Our front roof-top air conditioner died somewhere on the trip from Arizona to California. When I stopped to fill up with diesel about 50 miles west of Phoenix the temperature was 118 degrees. The dash air conditioning wasn’t enough to keep us comfortable so in order to help us keep cool I started the generator so we could run the rooftop air conditioners. Somewhere after we crossed the California border the front air rooftop air conditioner stopped working. When we got to Lone Pine, the temperature was 112 degrees so after we checked into a campground there, we retreated to the bedroom and closed the door. The rear rooftop air conditioner was able to get the temperature in the bedroom down to 85 degrees which was a lot more tolerable than it was outside. We were on US395 on the eastern side of the Sierra Nevada mountain range and there wasn’t anybody able to repair or replace the air conditioner until the Lake Tahoe area. I called ahead to a RV repair shop in Carson City and they said the could get a new air conditioner and replace ours within the time we needed it done. We pulled up to their repair bay and they were able to remove and replace our air conditioner in only about two hours. We were glad to get it working again because the temperature was back up over 100 degrees. Two thumbs up to Pro-Tech RV Services of Carson City, Nevada, for going out of their way to make sure we got our air conditioner when we needed it.
We left Arizona last Friday on one of the hottest days of the year. Trying to get out of the heat we drove more or less directly to Lone Pine, California which is on the eastern side of the Sierra Nevada mountains. It turned out it really wasn’t any cooler there and in fact Benson, Arizona was having temperatures in the 90’s while Lone Pine was over 110. What we didn’t know before we came was that Lone Pine was the epicenter of cowboy B-Movies from the 1920’s up until the 1950’s when the genre started to die out. As hot as Lone Pine was, it had a real cool Film History Museum.
The Film History Museum is almost worth a trip to Lone Pine all by itself. Both Susan and I were raised on B-Movies made in the Lone Pine Area. For Susan it was the Saturday Matinee at the local movie theater and for me it was Saturday morning in front of the TV. I have a very fond place in my heart for B-movies and this museum is devoted largely to B-movies. The Film History Museum was a lot of fun. They had movies posters and memorabilia from many of the films made in the area.

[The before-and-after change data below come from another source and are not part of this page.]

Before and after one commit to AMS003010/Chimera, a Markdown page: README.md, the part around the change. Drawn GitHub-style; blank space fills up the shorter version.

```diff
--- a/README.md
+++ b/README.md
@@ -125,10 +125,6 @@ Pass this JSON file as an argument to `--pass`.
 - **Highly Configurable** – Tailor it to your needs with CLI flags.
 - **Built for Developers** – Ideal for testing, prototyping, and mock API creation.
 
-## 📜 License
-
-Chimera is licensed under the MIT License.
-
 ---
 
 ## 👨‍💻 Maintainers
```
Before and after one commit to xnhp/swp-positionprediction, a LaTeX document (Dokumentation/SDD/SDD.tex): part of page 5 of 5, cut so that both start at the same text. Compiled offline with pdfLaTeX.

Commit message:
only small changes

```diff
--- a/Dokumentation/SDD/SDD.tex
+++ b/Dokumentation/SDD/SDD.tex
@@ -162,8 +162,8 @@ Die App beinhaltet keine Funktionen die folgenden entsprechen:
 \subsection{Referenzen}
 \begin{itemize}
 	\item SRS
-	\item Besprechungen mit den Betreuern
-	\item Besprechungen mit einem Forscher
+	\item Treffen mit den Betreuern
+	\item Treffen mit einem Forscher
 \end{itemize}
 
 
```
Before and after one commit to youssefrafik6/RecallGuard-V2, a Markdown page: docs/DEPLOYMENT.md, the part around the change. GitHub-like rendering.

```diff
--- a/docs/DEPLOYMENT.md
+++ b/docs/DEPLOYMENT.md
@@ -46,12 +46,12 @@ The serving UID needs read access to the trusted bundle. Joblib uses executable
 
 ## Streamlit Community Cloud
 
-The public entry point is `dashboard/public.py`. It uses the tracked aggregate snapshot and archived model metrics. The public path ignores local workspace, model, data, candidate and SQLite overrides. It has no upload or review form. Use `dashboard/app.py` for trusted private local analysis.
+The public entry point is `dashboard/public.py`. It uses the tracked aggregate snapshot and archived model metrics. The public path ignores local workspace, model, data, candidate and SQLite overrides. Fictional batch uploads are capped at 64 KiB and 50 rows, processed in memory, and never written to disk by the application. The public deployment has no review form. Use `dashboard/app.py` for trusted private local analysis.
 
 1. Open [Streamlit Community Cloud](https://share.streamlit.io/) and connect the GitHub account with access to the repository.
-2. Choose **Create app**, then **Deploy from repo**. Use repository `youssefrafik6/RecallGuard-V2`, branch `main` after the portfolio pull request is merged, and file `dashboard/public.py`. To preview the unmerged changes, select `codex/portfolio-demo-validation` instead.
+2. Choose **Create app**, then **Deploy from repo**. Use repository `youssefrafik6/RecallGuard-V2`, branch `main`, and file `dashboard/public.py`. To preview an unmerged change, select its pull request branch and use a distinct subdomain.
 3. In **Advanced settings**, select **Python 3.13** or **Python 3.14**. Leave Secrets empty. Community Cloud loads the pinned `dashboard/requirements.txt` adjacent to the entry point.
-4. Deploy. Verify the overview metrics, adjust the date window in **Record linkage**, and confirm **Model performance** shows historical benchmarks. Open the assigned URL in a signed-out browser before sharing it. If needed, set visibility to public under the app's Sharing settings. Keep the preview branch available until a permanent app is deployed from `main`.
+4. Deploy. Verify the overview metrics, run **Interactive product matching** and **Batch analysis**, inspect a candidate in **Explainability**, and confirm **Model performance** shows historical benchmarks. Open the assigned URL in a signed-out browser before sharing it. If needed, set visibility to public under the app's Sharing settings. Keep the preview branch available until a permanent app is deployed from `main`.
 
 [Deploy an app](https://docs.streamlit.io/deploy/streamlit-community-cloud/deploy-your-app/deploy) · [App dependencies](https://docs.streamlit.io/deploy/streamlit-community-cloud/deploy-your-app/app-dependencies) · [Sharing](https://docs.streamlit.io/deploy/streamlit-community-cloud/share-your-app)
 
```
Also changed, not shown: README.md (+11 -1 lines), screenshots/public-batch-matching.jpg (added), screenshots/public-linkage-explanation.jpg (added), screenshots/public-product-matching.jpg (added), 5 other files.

Cowboy movies dominated, of course. Gene Autry, Roy Rogers, Tom Mix, Tim Holt, Tex Ritter, William Boyd and many, many other cowboy stars made dozens and dozens of movies here.